### WHAT THIS TASK INVOLVES
Among the entries below, find each line holding "ContactUs" and return it.

#### MATERIAL FOR THIS TASK ####

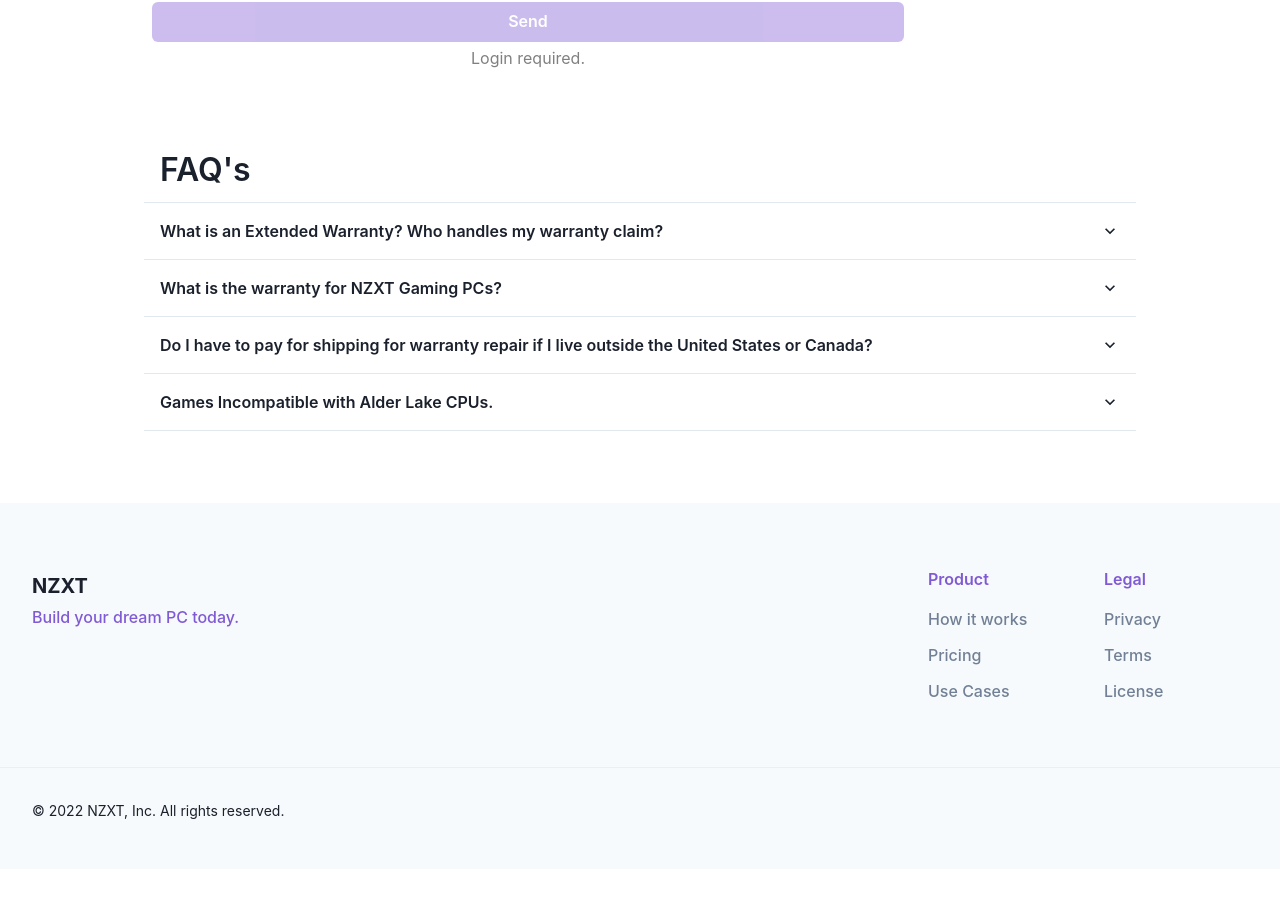
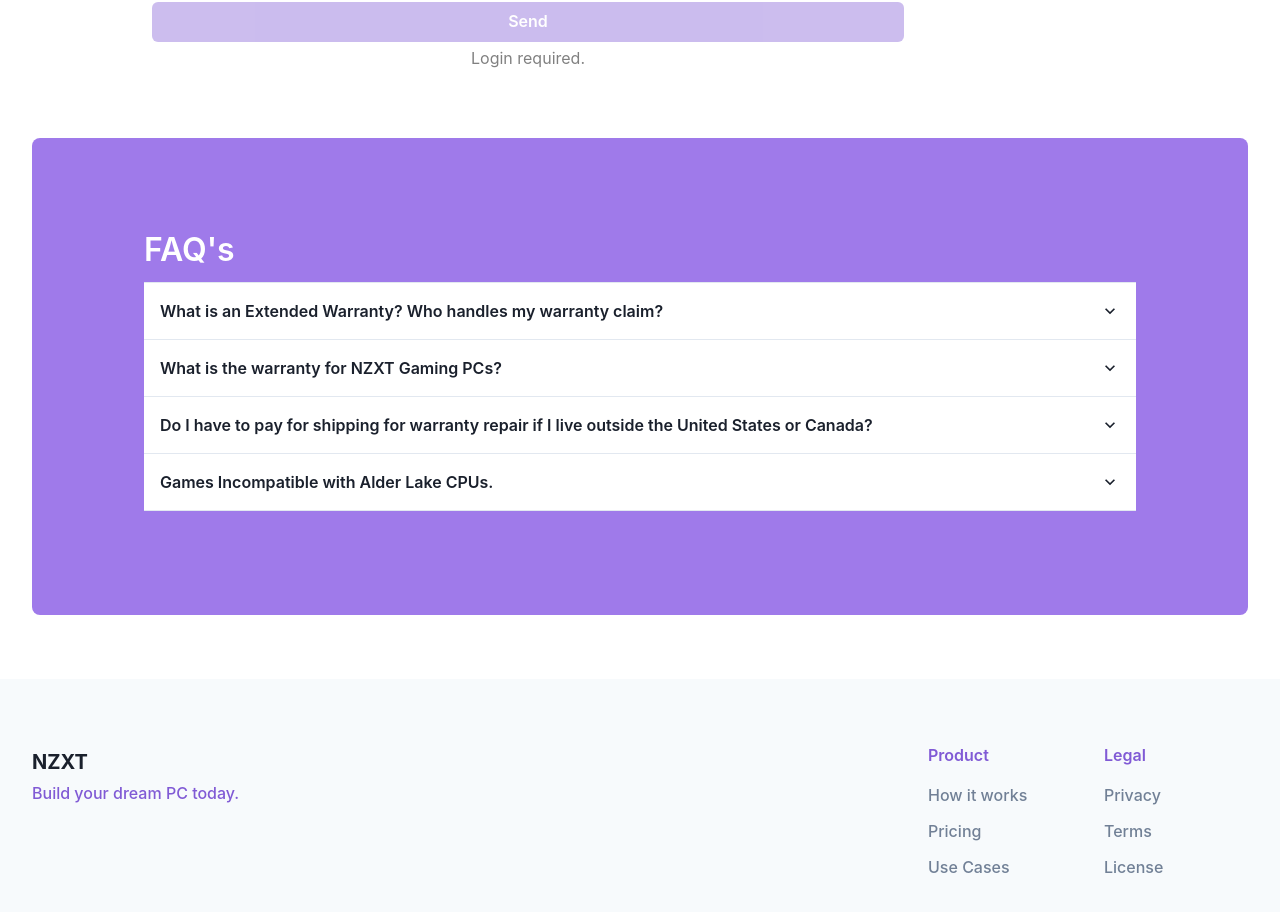
Before and after one commit to hiteshmeta85/pc-builder-web, a React (Create React App) app: page /contact-us in a window 1280 px wide. Shown: the part 899-1811 px from the top of the page. Before the commit the page ends 1768 px from the top, so only its background shows below. Built offline with nearby package versions, Linux system fonts and the light colour scheme; no server answers.

Commit message:
Refactor Contact Us Page: Add background color to FAQ Section

```diff
--- a/src/routes/ContactUs.js
+++ b/src/routes/ContactUs.js
@@ -85,10 +85,11 @@ const ContactUs = (props) => {
         </Box>
       </Box>)}
       </Formik>
+      <Box bg={'purple.400'} pt={[12,20]} pb={[16,24]} rounded={8}>
         <Accordion allowMultiple maxW='container.lg' mx='auto' my={2} px={{md: 4}}>
-        <Text fontSize='2rem' fontWeight='semibold' my={2} px={4}>FAQ's</Text>
+          <Text color={'white'} fontSize='2rem' fontWeight='semibold' my={2}>FAQ's</Text>
           {Faq.map((item) => {
-          return (<AccordionItem key={item.id}>
+            return (<AccordionItem key={item.id} bg={'white'}>
               <h2>
                 <AccordionButton _focus={{boxShadow: 'none'}}>
                   <Box flex='1' textAlign='left' fontWeight='semibold' py={2}>
@@ -104,6 +105,7 @@ const ContactUs = (props) => {
           })}
         </Accordion>
       </Box>
+    </Box>
     <Footer/>
   </>)
 }
```
Lines whose indentation alone changed are shown as unchanged.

####

### COMPLETED EXERCISE
--- a/src/routes/ContactUs.js
+++ b/src/routes/ContactUs.js
@@ -85,10 +85,11 @@ const ContactUs = (props) => {
@@ -104,6 +105,7 @@ const ContactUs = (props) => {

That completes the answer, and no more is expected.